As recipients of public funding, universities are under the obligation to report on and evaluate their activities. In addition to teaching, conducting research is a key component of an academic institution, and research findings are inter alia documented in scholarly publications like journals or book. Such publications promote dialogue between researchers and represent an important channel of communication in academia. Nevertheless, publications give only a partial picture of the significance and the impact of research. Conferences, too, represent valuable platforms for researchers to connect and exchange ideas, and research is both imparted and conducted in the framework of lectures and other courses.
Simultaneously, academics are increasingly confronted with the demand to document and demonstrate the social relevance and impact of their research. Such requirements are particularly placed on the humanities and social sciences, where scholars are required to explain the contribution they make to both individuals and society at large. Providing such evidence calls for methods that are suited to the discipline in question and that enable non-experts to access these fields.
Decision-makers at universities in turn place value on procedures that make the quality of research conducted at their institution visible and contribute to evaluations. To create these procedures, research quality criteria must be defined – and researchers must deem the criteria to be relevant and meaningful in their discipline.
Innovative methods to enhance academic visibility
Up to just a few years ago, bibliometrics was the preferred method to measure research output – that is, using quantitative analyses to measure the effect and resonance of scholarly publications. Today, however, the validity of such methods are debated, and in most fields within the humanities and social sciences, bibliometrics do not factor in largely because the language-related and discipline-specific characteristics as well as the research and publication culture practised in these fields diminish the value of a one-sided weighting of publishing activity.
As part of the effort to address the entire spectrum of research in the humanities and social sciences, the former Rectors’ Conference of the Swiss Universities (CRUS) developed the program Performances de la recherche en sciences humaines et sociales. The program subscribes to the principles that evaluate quality and output of research should not be an end in itself; rather, such measurements should always observe a concrete epistemological interest, which has been defined clearly and transparently by the persons responsible. Here – and in accordance with the strategic plans of the Swiss universities for the period 2013-2016 – not only the importance of research for the academic community, but also subject-specific and cultural characteristics as well as the practical value of research are to be documented, under due consideration of the strategic goals set by each individual university. As such, this approach differs from that taken by several other countries aiming to rate an entire higher education system on the basis of only a few indicators. A variety of guidelines for developing suitable methods and instruments can be extrapolated from the approach.
- The fact that an indicator can be measured does not justify its use in a rating.
- No single instrument and no single method is capable of presenting a comprehensive overview of the diversity of research.
- When developing methods and instruments to enhance academic visibility, it is important to identify unintended effects in advance, and to avoid negative consequences.

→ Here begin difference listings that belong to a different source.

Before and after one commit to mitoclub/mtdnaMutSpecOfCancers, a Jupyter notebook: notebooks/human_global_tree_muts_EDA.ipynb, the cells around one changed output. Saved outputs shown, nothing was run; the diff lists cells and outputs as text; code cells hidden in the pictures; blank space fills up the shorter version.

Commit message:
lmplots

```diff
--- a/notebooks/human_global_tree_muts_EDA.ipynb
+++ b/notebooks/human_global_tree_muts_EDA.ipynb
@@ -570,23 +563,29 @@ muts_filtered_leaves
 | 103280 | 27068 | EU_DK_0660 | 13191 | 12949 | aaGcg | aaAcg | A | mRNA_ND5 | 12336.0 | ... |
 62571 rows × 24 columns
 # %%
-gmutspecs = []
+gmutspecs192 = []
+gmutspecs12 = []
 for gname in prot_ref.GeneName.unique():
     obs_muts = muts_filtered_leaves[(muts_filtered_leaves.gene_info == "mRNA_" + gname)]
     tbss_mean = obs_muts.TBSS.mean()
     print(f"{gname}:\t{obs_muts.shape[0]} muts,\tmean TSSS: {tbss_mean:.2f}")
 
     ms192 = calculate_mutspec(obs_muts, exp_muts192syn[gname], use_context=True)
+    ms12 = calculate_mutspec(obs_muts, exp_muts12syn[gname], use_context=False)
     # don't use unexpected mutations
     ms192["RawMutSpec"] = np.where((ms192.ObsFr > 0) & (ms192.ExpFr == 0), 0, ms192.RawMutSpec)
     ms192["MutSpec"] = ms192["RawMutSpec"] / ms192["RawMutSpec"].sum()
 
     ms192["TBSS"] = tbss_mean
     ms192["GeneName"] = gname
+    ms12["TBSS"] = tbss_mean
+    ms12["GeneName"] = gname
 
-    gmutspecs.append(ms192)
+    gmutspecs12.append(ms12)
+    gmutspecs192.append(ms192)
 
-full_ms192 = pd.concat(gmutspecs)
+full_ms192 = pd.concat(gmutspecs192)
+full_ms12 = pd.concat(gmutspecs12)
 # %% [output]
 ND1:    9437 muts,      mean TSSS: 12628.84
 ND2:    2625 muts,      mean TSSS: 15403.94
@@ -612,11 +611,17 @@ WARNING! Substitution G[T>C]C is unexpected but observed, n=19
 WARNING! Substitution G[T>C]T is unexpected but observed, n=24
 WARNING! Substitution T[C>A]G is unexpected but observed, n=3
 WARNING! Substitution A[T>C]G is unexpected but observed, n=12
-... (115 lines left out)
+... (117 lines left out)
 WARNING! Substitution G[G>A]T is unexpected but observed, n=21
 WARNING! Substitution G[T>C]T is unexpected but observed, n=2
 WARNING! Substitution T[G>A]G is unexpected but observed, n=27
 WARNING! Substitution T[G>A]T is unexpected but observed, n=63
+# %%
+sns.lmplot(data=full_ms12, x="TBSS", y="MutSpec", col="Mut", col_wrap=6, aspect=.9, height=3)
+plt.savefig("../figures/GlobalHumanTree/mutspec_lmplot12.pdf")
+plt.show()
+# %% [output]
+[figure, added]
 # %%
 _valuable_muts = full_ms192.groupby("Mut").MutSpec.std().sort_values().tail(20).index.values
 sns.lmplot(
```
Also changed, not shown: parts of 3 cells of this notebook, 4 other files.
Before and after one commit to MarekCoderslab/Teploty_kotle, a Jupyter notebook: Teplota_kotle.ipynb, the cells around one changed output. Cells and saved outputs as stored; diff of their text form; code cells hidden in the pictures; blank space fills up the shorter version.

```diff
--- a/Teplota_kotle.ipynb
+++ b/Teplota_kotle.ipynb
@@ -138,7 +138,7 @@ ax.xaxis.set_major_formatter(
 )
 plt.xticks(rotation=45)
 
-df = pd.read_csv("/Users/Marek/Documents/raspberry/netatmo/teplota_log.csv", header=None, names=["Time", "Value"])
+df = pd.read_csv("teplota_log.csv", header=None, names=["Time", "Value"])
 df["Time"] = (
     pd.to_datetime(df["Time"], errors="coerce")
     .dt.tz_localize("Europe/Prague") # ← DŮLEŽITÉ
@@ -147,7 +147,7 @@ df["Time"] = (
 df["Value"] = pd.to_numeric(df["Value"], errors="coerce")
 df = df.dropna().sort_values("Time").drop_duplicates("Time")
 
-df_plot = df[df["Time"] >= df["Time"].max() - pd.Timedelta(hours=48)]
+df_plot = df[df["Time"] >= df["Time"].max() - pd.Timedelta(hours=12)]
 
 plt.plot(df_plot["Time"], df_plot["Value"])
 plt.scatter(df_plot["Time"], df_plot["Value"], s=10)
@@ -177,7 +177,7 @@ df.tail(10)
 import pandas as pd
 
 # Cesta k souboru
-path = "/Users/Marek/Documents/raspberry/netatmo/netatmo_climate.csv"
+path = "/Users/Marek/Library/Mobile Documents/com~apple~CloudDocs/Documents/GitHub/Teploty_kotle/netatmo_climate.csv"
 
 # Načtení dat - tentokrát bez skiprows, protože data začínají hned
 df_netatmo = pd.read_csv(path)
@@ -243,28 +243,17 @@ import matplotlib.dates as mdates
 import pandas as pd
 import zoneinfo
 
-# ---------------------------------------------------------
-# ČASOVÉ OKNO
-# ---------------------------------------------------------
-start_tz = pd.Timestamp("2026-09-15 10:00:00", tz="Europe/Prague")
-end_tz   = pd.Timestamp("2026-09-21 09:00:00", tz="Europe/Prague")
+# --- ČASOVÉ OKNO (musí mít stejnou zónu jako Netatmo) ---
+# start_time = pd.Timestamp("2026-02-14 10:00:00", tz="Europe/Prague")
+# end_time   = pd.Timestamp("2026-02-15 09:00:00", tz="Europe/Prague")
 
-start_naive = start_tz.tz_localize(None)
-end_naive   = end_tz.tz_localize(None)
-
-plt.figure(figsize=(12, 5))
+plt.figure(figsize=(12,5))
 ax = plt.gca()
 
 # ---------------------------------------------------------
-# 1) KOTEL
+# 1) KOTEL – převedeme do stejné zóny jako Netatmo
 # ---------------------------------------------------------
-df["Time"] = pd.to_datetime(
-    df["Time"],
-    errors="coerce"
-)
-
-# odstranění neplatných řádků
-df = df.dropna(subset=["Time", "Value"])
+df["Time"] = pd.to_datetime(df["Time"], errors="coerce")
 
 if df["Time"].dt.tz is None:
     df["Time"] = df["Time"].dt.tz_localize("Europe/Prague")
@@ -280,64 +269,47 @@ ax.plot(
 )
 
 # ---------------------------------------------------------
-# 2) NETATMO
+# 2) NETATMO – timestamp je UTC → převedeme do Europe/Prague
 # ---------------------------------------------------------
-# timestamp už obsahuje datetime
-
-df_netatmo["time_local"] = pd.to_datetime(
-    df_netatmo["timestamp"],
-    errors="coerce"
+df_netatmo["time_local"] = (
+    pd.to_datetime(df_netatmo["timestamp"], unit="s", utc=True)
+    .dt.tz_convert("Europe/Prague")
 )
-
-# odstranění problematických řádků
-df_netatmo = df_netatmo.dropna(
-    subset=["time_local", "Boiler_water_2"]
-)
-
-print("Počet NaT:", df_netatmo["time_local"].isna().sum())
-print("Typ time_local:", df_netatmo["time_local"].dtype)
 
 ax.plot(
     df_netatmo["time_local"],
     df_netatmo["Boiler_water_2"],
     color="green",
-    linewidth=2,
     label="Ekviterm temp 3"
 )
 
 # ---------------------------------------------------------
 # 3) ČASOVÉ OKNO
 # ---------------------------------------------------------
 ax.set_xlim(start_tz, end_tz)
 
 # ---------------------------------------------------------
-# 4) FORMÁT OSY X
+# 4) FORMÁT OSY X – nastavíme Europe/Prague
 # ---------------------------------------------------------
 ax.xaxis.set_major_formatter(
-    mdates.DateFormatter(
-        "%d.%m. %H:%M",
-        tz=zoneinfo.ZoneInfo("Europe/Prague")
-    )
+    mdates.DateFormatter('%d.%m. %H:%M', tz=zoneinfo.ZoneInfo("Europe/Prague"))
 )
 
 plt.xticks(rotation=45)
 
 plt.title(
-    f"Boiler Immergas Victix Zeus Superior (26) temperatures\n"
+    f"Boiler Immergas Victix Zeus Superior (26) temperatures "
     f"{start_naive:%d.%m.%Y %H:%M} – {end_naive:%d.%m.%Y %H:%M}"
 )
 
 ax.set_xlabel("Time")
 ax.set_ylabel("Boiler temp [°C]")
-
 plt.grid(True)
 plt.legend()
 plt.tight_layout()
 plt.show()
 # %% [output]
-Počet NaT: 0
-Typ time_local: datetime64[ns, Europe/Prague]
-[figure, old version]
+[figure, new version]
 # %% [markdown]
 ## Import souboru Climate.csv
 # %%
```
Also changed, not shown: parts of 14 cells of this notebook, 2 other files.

- Bottom-up approach: the researchers involved are to be involved in developing instruments.
- Research in the humanities and social sciences should also be made increasingly visible to non-specialists.
- Developed instruments must take into account the various profiles of Swiss institutions of higher education.
Developing effective instruments
Taking these guidelines as a basis, ten individual initiatives and eight implementation projects have been, or are being, carried out in joint undertakings between various Swiss universities. Through the projects, various stakeholders inside and outside an university are able to adequately represent the quality of research and place it into an overall context. Although the individual projects are independent, the network of experts affiliated with the program nonetheless provides opportunity for regular exchange between projects. At the same time, the program develops principles which serve as guidelines for research evaluation in the Swiss HE system.
Through the program, the Swiss universities can render visible the value of research conducted in the humanities and social sciences, while still accounting for various dimensions and differing, discipline-specific understandings of quality. Particular value is attached to reflecting on the diversity inherent in the federalist structure of the Swiss higher education system, and to providing the universities with the necessary means to further develop their strengths.
Contact: Dr. Alexander Hasgall, Scientific Coordinator. email@example.com